This REL Appalachia blog summarizes a recent IES report, examining Algebra I course taking pathways and outcomes based on students’ performance on Virginia’s grade 5 statewide math test, which showed significant equity gaps. The blog further encourages systematic data analysis related to course taking access and student success and includes practical advice on accomplishing this, including ideas on specific data points to pull and use.
Students on the path toward dropping out of high school often exhibit signals that they are at risk well before they stop engaging in school. As school closures due to COVID-19 separate students from structured routines and educational supports, the number of disengaged students may continue to grow. Educators should be aware of and look for signs of disengagement and act to maximize engagement and supports for at-risk students during COVID-19 closures.
The world of work is changing rapidly and employers increasingly critique the preparation of incoming graduates, with only 11 percent agreeing students have the competencies needed to succeed in the workplace. Add to this picture low college completion rates and high remediation rates and the story is clear: too many students are graduating high school unprepared for college or career.
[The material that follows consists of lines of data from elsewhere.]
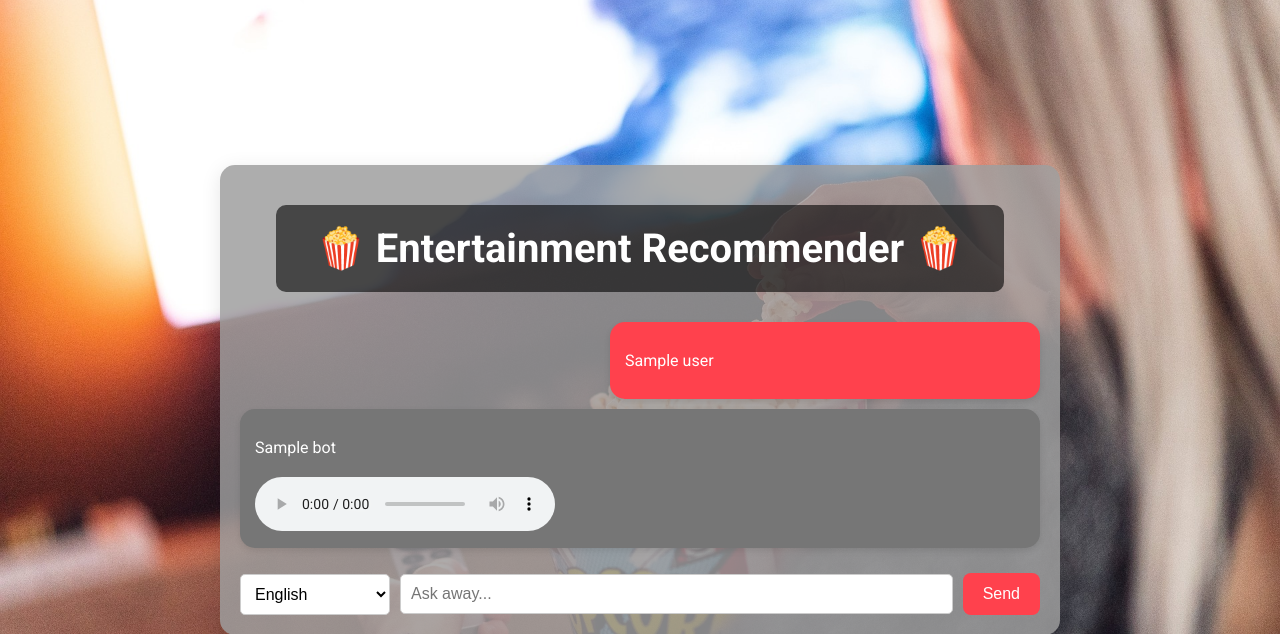
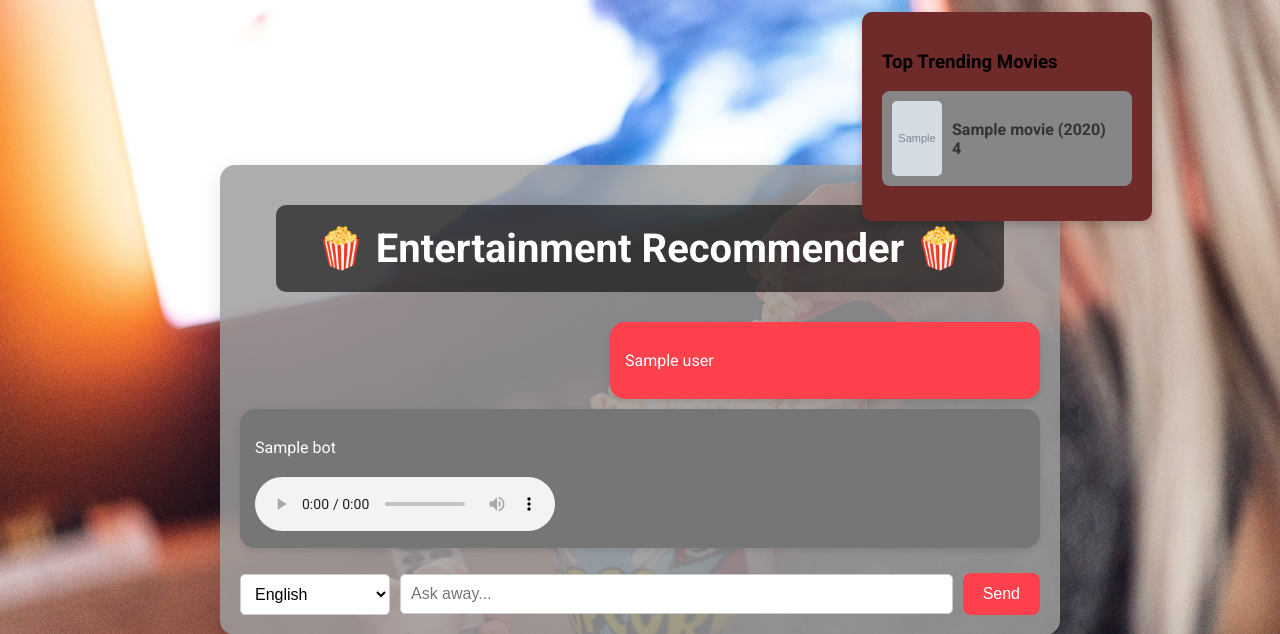
Before and after one commit to SammyAlawar/Recommender, a Flask app: template templates/chat.html in a window 1280 px wide. Shown: the top 634 px of the page. Run offline with Flask 3, Linux system fonts and the light colour scheme; the template is opened without the code that fills it: most values are stand-ins (such as "Sample title", 1, 10 or a date in 2020); grey boxes marked "Sample" are stand-in pictures; parts of the project's set-up code (start-up, migrations or seed data) failed here and were passed over.

Commit message:
Proper HTML code to retrieve the json files

```diff
--- a/templates/chat.html
+++ b/templates/chat.html
@@ -204,9 +204,72 @@
         .github-logo:hover {
             transform: scale(1.1); /* Slight zoom-in effect on hover */
         }
+
+        /* Independent container for the movie list */
+        .movie-list-container {
+            position: fixed; /* Ensure it's fixed to the side */
+            top:1.5%; /* Adjust positioning relative to the page */
+            right: 10%; /* Place it on the right side */
+            background-color: #6f2a2a; /* Background for readability */
+            border-radius: 10px; /* Rounded corners */
+            box-shadow: 0 4px 10px rgba(0, 0, 0, 0.2); /* Add shadow */
+            padding: 20px; /* Spacing inside the container */
+            width: 250px; /* Set a fixed width */
+            z-index: 1000; /* Ensure it stays above other elements */
+        }
+
+        /* Style each movie entry */
+        .movie {
+            display: flex;
+            align-items: center;
+            margin-bottom: 15px;
+            padding: 10px;
+            border-radius: 8px;
+            background-color: #868686;
+            transition: transform 0.2s, box-shadow 0.2s;
+        }
+
+        .movie:hover {
+            transform: translateY(-3px);
+            box-shadow: 0px 4px 8px rgba(0, 0, 0, 0.3);
+        }
+
+        /* Movie thumbnail styling */
+        .movie img {
+            width: 50px;
+            height: 75px;
+            margin-right: 10px;
+            border-radius: 5px;
+        }
+
+        /* Movie title styling */
+        .movie a {
+            text-decoration: none;
+            color: #333;
+            font-weight: bold;
+        }
+
+        .movie a:hover {
+            color: #ff414d;
+        }
+
     </style>
 </head>
 <body>
+    <div class="movie-list-container">
+        <h3>Top Trending Movies</h3>
+        {% for movie in popular_movies %}
+            <div class="movie">
+                <img src="{{ movie.image }}" alt="Movie Thumbnail">
+                <a href="{{ movie.url }}" target="_blank">
+                    <span>{{ movie['primaryTitle'] }} ({{movie.startYear}})</span>
+                    <br>
+                    <span>{{ movie['averageRating'] }}</span>
+                </a>
+            </div>
+        {% endfor %}
+    </div>
+
     <div class="chat-container">
         <h1>🍿 Entertainment Recommender 🍿</h1>
 
```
Educators across the nation are grappling with how to better prepare students to succeed in the workforce, and their efforts are supported by recent federal legislation. However, the rapidly changing workforce makes it challenging to come to consensus around what skills students should have when they leave high school. What does it mean to be “career ready,” and how can such a complex and evolving concept best be assessed and supported?
In an effort to address these questions, Regional Educational Laboratory (REL) Appalachia convened representatives from all ten RELs together with nationally renowned experts for a workshop to discuss how educators and researchers in each region are addressing the development and measurement of career readiness, and to share ideas and resources for how to improve and sync these efforts nationally.
Nationally, 28 percent of all public elementary and secondary schools were in rural locations in 2013–14, serving 18 percent of all K–12 students (U.S. Department of Education, National Center for Education Statistics 2015). Rural schools serve students in sparsely populated areas and have smaller overall populations than schools in other communities. Rural school districts often face unique challenges such as geographic isolation, shortages of qualified educators, and underdeveloped infrastructure, including technology systems (Consortium for School Networking 2016; Porowski and Howley 2013).
Congress established the Rural Education Achievement Program (REAP) to provide flexible funding to help rural districts address these challenges and serve students more effectively.1 REAP is composed of two programs: the Small, Rural School Achievement (SRSA) program and the Rural and Low-Income School (RLIS) program. Of the two programs, SRSA supports smaller and more isolated districts, and it provides additional funding and the opportunity for these districts to exercise “REAP-Flex” authority. REAP-Flex allows SRSA-eligible districts to use certain specific federal formula funds to support local activities under an array of other federal formula programs to assist them in addressing local academic needs more effectively.
2 RLIS serves rural districts that are generally slightly larger but have substantial concentrations of poverty, and it provides additional funding only, not the authority to exercise REAPFlex.
The U.S. Department of Education (the Department) awards SRSA grants directly to eligible districts on the basis of a statutory formula, whereas the Department provides RLIS formula allocations to state education agencies, which in turn make subgrants to eligible districts, either by formula or by competition.
This study’s objective was to examine state and district practices and perspectives regarding REAP: the roles states and districts play in verifying the accuracy of the data used to determine district eligibility for REAP funds, how districts use REAP funds and REAP-Flex, and states’ and districts’ recommendations for improving program operations. We note that this report is not intended to reflect best practices. It describes conditions as they existed at the time of data collection, but the inclusion of a description of state or district practices does not necessarily mean that all practices comply with the law governing REAP, nor that the Department approves all practices described. In addition, some challenges and grantee recommendations iscussed in this report are in response to provisions set by statute and/or controlled by Congress which are outside the authority of the Department to address.